International Conference and Exhibiton on Pharmaceutical Regulatory Affairs

Masashi Sakai

ScientificTracks Abstracts: JBB

DOI: 10.4172/0975-0851.1000107

T he perceptual quality of successive acoustic signals drastically alters at ~30 ms of inter- stimulus intervals (ISI). For example, when click signals are repeated at ISI > ~30 ms, individual signals are clearly heard as discrete events; however, at ISI < ~30 ms, they are perceptually fused together. Th is ISI boundary, or ?order threshold,? has long been considered as an important indicator of the temporal resolving capacity of the auditory system. Several lines of evidence indicate that such distinctive perceptual qualities are mediated through qualitatively diff erent temporal response features of the primary auditory cortex (AI) neurons: at ISIs longer than the order threshold (leading to ?elemental? quality), AI neurons generate discharges time- locked to individual signals (i.e., stimulus-locking response); at shorter ISIs (leading to ?fused? quality), robust discharges occur only at onset of the train of signals. Such temporal response patterns of the AI neuron can be well captured by our neuro- computational model (Sakai et al., 2009) which incorporates temporal interplay among post- synaptic potentials (PSPs) arising in the following order with partial overlapping: (1) AMPA- receptor-mediated EPSP (latency-to-peak: 7.5 ms), (2) GABA A -receptor-mediated IPSP (24 ms), (3) NMDA-receptor-mediated EPSP (50 ms) then (4) GABA B -receptor-mediated IPSP (160 ms). Under this scheme, the time point of dominance transition from GABA A -receptor-mediated IPSP to NMDA-receptor-mediated EPSP (~30 ms; hereaft er, GABA A -NMDA transition point) can be considered as the neural correlate to the order threshold (Sakai, 2011). Th e above hypothesis was tested with a two-part study on adult rats and cats. First we examined how the stimulus-locking capacity of the AI neuron is aff ected by pharmacological treatment so as to produce a later shift in the GABAA-NMDA transition point (see above); this is archived by either up-regulating GABAA-receptors (using valproate [VPA], i.p.) or down- regulating NMDA-receptors (using MK-801, i.p.). Control animals were administered with either saline alone, or carbamazepine [CBZ], a commonly used anti-epileptic drug that does not alter GABA A - or NMDA-receptor activities at therapeutic serum concentrations.

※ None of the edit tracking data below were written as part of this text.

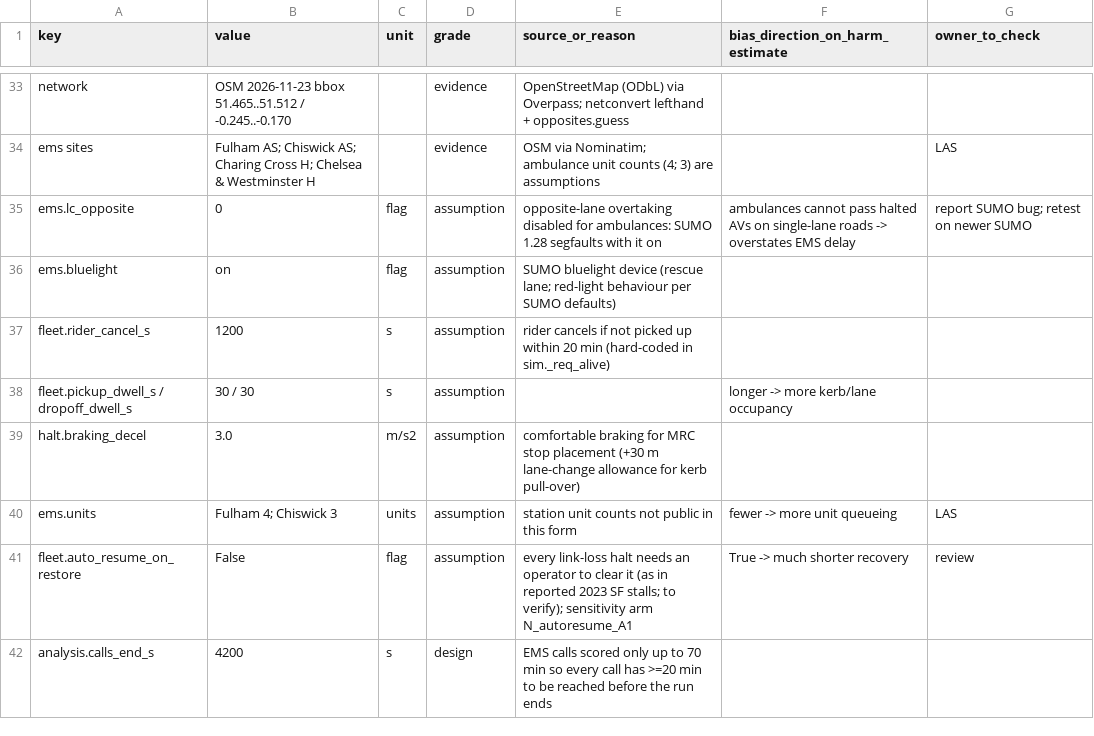
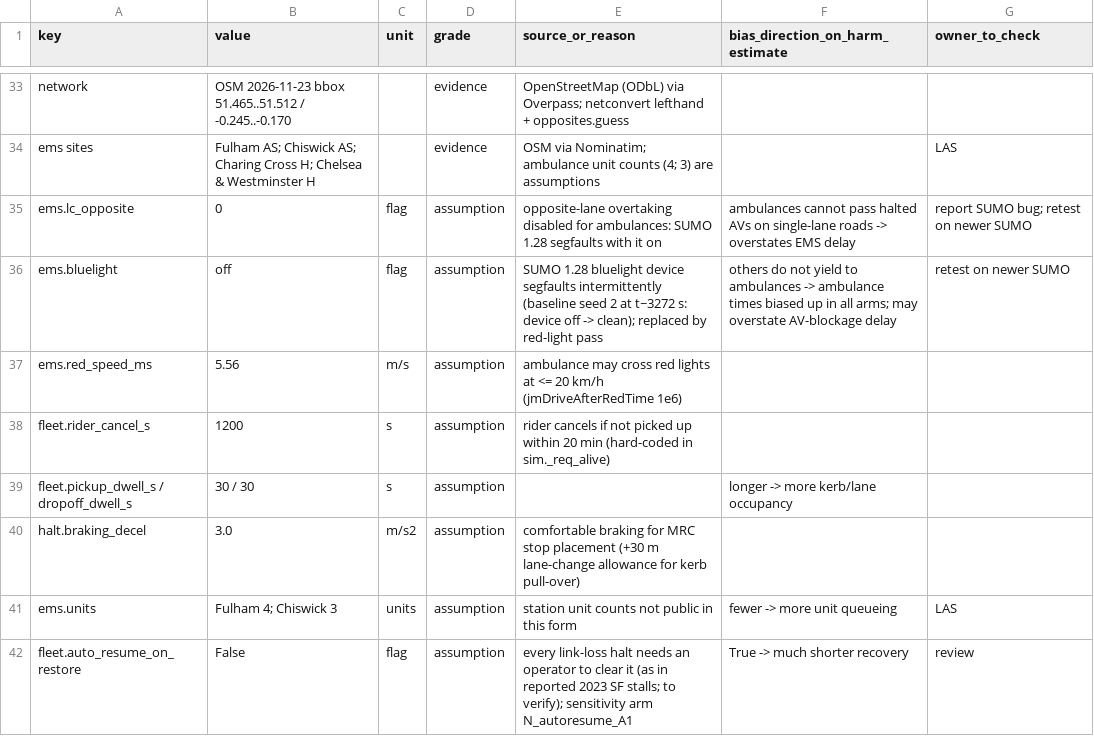
Before and after one commit to CPR-CDT/SUMO-simulation, a CSV file: params.csv, drawn as a sheet; only a part is shown, gaps mark what is left out; the shorter side is filled out with more unchanged rows.

```diff
--- a/params.csv
+++ b/params.csv
@@ -35,3 +35,4 @@ ems sites,Fulham AS; Chiswick AS; Charing Cross H; Chelsea & Westminster H,,evid
 ems.lc_opposite,0,flag,assumption,opposite-lane overtaking disabled for ambulances: SUMO 1.28 segfaults with it on,ambulances cannot pass halted AVs on single-lane roads -> overstates EMS delay,report SUMO bug; retest on newer SUMO
-ems.bluelight,on,flag,assumption,SUMO bluelight device (rescue lane; red-light behaviour per SUMO defaults),,
+ems.bluelight,off,flag,assumption,SUMO 1.28 bluelight device segfaults intermittently (baseline seed 2 at t~3272 s: device off -> clean); replaced by red-light pass,others do not yield to ambulances -> ambulance times biased up in all arms; may overstate AV-blockage delay,retest on newer SUMO
+ems.red_speed_ms,5.56,m/s,assumption,ambulance may cross red lights at <= 20 km/h (jmDriveAfterRedTime 1e6),,
 fleet.rider_cancel_s,1200,s,assumption,rider cancels if not picked up within 20 min (hard-coded in sim._req_alive),,
```
Also changed, not shown: 4 other files.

We isolated single-unit activities in un-anesthetized animals by delivering a single click, then assessed its stimulus-locking capacity to click trains of variable ISI. It is noteworthy that, as compared to saline/CBZ controls, both groups administered with VPA- and MK-801 showed (1) smaller encounter probability of the unit which had stimulus-locking capacity, (2) longer cut-off ISI for stimulus-locking responses and (3) broader between-trial variance in the cut-off ISI. Onset latency to the single click did not diff er among the groups. Th us, it was suggested that VPA and MK-801 decrease the robustness and reliability of AI stimulus-locking responses. Second we examined the eff ect of the drugs on temporal perception. We employed a two- sound discriminative operant conditioning to train animals to respond diff erently to the 100-ms ISI and 2-ms ISI endpoints of click trains: for half of the animals, 100-ms ISI was assigned as ?Go? signal and 2-ms ISI as ?No-go? signal; for the remaining half, the opposite was the case. On subsequent generalization trial s, the animals were presented with click trains of intervening ISIs. We calculated the probability for the same response (i.e., Go or No-go) as to the 100-ms ISI endpoint at each ISI, fi tted data points with a sigmoid curve, and then obtained ?psychometric discrimination function?. Both groups administered with VPA and MK-801 showed much shallower psychometric discrimination function than the saline/CBZ controls. No diff erence was evident when the animals were tasked with tone frequency discrimination (12 kHz vs. 5 kHz). Collectively, it was suggested that VPA and MK-801 impaired the temporal perception necessary to distinguish elemental vs. fused quality without altering motivation, attention, motor ability or the association process. Th e present fi ndings support the hypothesis that both GABAA-ergic inhibition and NMDA- ergic excitation are critical to the temporal processing of the auditory system. One important ramifi cation is a concern that some chemical compound with a potency to enhance GABAA- ergic inhibition and/or reduce NMDA-ergic excitation would cause a defi cit in temporal processing without clear symptoms with respect to pure-tone audiometry. A growing body of evidence suggest that fi ne-grained temporal auditory processing, as indexed by order threshold, constitutes a bottleneck in development of verbal acuity (Tallal et al., 1993). Such a potential risk should be taken into account when initiating drug therapy, especially in young children